--- Materials provided ---
-*-

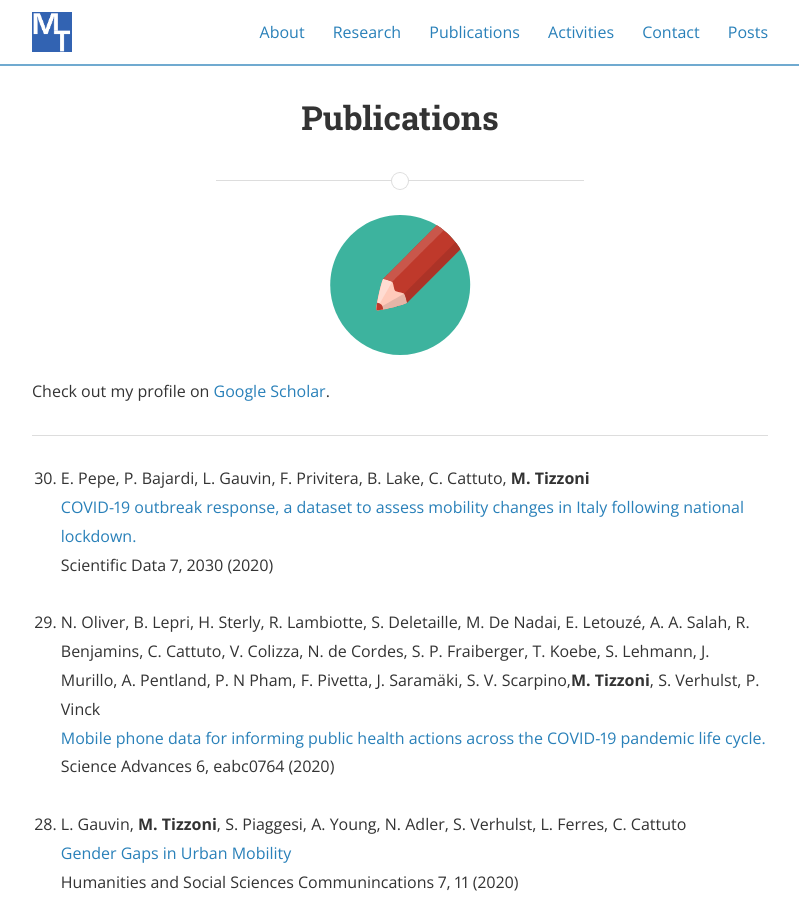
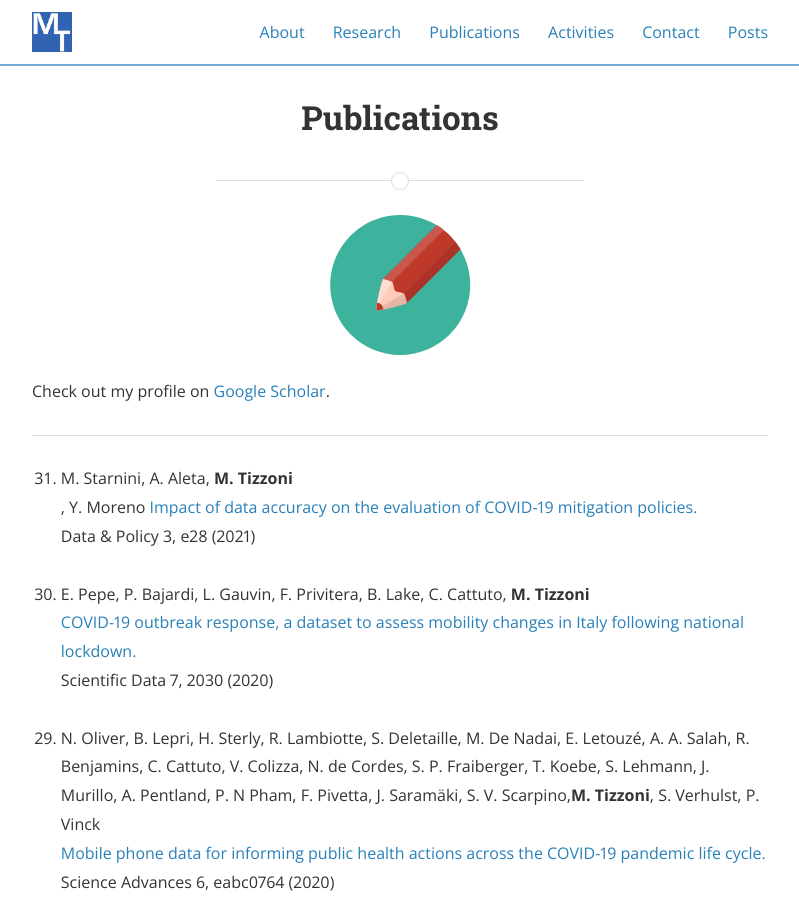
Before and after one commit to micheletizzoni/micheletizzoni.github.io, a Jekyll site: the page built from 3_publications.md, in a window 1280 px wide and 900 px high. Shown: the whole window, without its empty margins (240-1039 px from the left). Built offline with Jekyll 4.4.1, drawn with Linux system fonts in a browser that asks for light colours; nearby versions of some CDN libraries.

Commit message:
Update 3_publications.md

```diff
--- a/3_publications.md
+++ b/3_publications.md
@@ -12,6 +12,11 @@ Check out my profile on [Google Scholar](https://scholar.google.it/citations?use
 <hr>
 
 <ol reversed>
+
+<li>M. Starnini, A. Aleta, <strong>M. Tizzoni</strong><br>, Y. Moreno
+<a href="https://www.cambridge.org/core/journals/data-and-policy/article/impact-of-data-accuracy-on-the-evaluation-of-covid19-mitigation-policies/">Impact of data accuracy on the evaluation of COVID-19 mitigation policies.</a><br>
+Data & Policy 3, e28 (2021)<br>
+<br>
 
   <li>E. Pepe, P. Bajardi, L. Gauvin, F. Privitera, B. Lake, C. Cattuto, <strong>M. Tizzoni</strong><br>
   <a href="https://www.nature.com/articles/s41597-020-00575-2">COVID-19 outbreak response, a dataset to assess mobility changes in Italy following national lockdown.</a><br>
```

-*-

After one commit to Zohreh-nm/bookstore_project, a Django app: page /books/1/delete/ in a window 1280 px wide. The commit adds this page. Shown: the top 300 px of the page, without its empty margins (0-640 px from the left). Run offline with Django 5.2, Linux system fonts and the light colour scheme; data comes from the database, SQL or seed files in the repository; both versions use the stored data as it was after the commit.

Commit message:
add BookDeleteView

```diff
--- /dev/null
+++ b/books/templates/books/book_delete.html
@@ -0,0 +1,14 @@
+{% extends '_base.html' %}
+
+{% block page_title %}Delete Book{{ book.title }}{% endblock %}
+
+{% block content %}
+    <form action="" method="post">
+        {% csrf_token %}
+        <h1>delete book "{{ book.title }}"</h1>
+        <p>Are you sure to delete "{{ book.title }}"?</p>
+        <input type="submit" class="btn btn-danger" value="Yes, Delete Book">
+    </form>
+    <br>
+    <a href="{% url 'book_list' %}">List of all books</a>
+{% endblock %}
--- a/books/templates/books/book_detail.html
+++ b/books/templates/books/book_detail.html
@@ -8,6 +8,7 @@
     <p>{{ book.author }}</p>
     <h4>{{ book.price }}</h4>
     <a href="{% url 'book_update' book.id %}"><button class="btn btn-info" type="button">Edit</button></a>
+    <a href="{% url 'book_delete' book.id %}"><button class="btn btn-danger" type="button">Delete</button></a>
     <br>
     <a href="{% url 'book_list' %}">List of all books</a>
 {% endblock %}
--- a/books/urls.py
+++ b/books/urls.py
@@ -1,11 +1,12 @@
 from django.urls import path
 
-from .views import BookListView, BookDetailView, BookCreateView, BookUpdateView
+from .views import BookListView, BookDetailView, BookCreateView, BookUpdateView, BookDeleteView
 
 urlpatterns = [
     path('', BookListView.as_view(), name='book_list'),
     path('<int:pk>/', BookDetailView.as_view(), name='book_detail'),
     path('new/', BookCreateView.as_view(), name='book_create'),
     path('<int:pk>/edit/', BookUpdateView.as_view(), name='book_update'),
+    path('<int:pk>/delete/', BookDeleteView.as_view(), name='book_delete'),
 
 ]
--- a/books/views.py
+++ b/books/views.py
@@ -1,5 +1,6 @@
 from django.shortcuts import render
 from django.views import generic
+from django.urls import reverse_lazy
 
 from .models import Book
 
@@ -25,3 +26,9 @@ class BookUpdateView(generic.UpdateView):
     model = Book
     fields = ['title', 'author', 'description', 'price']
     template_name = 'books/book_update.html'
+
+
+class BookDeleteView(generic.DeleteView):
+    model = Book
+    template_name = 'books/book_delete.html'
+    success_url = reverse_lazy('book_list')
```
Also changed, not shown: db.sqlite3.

-*-

--- What to do ---
Tally the lines in these entries that have the string "generic" in them, then answer with the count and nothing else.

--- Your solution ---
3